At first, I wasn’t sure what about that statement bothered me, but I knew immediately that something about it was incorrect.
And then it hit me.
Christianity didn’t start with Jesus’ coming to Earth around 4 BC (the date typically assigned to His birth).
No, Christianity is as old as the Earth itself, founded by God from the very beginning.
The Gospel has been woven through the pages of history, etched on mankind’s heart by a loving Heavenly Father (see Revelation 13:8; Ecclesiastes 3:11). And understanding the Gospel is pivotal to understanding the Easter season and everything it celebrates.
Why the Gospel is vital to Easter
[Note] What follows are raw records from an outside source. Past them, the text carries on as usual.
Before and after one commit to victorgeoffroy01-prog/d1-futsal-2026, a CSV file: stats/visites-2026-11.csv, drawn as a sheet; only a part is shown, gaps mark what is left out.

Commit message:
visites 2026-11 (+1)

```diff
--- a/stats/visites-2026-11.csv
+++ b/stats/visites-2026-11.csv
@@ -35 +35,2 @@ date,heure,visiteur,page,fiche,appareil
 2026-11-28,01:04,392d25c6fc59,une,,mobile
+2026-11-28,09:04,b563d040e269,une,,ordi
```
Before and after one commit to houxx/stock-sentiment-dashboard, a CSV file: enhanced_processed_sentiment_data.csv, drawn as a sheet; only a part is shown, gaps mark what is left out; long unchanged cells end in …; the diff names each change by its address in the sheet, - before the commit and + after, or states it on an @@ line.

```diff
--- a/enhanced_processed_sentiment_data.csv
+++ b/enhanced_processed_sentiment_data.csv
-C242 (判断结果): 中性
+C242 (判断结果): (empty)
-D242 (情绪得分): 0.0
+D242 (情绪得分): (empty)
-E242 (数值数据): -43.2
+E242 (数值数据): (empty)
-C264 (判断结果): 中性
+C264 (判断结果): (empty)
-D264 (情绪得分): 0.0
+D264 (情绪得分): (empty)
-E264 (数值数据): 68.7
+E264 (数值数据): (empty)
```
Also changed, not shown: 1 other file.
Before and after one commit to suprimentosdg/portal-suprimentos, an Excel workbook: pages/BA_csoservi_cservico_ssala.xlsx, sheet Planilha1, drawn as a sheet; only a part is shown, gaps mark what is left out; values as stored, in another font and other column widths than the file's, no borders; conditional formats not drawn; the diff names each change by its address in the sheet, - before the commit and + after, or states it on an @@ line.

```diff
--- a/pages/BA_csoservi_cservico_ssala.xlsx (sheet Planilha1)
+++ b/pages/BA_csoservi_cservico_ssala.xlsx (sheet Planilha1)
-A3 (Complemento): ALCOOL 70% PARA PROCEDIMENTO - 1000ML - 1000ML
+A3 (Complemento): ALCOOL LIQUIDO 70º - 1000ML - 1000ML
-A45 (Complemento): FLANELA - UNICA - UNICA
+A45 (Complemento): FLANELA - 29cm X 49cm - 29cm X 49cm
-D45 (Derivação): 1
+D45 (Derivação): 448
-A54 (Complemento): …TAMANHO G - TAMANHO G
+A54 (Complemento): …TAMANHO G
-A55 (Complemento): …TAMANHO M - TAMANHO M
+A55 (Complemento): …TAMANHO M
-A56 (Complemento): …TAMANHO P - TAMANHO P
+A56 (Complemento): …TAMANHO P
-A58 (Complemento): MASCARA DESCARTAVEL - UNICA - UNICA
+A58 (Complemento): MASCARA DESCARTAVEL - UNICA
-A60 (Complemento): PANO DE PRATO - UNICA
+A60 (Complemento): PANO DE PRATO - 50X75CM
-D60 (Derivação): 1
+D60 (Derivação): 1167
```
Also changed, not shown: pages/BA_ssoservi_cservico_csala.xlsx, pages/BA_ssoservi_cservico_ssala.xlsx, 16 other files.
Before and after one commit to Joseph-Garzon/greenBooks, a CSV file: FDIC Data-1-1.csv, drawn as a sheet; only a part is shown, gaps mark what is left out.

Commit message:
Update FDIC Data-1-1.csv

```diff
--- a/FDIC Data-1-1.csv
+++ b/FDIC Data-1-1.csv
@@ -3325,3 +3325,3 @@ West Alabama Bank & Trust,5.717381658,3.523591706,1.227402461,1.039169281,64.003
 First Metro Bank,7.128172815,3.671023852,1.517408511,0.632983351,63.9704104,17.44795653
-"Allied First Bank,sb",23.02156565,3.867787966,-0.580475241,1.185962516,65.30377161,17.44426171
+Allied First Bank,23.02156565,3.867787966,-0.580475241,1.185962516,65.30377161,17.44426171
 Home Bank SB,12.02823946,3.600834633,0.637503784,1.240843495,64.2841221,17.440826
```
Easter isn’t about bunnies, candy, and egg hunts. While those things are fun and certainly can have their place, Easter - or, rather, Resurrection Sunday - is vastly deeper and more significant than a sugary, Spring celebration. Easter marks the completion of Christianity - the fulfillment of all of God’s promises to mankind throughout the ages. It is the fullness of the mystery of the Gospel, the finished work of Christ on the cross.
Without the Gospel, there would be no Easter. There would be no real hope. We would have no lasting joy. We’d never know true love. There would be no victory over sin and death. And there certainly wouldn’t be eternal life!
The Gospel is the entire reason we as believers celebrate the Easter season. We’re celebrating Christ’s triumph over the grave. We’re rejoicing in the unquenchable hope that His death and resurrection gives us. And we’re anticipating a life spent forever with Him.
What is the Gospel?
But what if you’re fuzzy about what the Gospel actually is? How can you celebrate something that you don’t fully understand?
Simply put, the Gospel is the good news that Jesus came to Earth to die in our place and to rise again, proving His power over death.
As nifty as that short explanation is, let’s dive into it a bit deeper. If you’ve never heard the Gospel explained before, you’ll probably need to know a few more details, and if you’re already familiar with the Gospel, you know how vital it is to go over it again and again lest it become commonplace in your heart.
In the beginning, God created everything, including mankind. We were designed to bring God pleasure and to fellowship with Him forever. But sin - the act of disobeying God’s commands - forever separated us from our loving Heavenly Father. God’s justice demanded (rightfully so) that we atone for our sins.
The problem is that we could never do this on our own. No amount of good deeds, no length of punishment, could ever make up for the debt that our sin heaped on us (and we ALL have sinned, according to Romans 3:23). And so, God promised to send Someone who could rescue us from our pitiful situation - not because we deserved it, but because God loved us enough to save us when we were unable to save ourselves.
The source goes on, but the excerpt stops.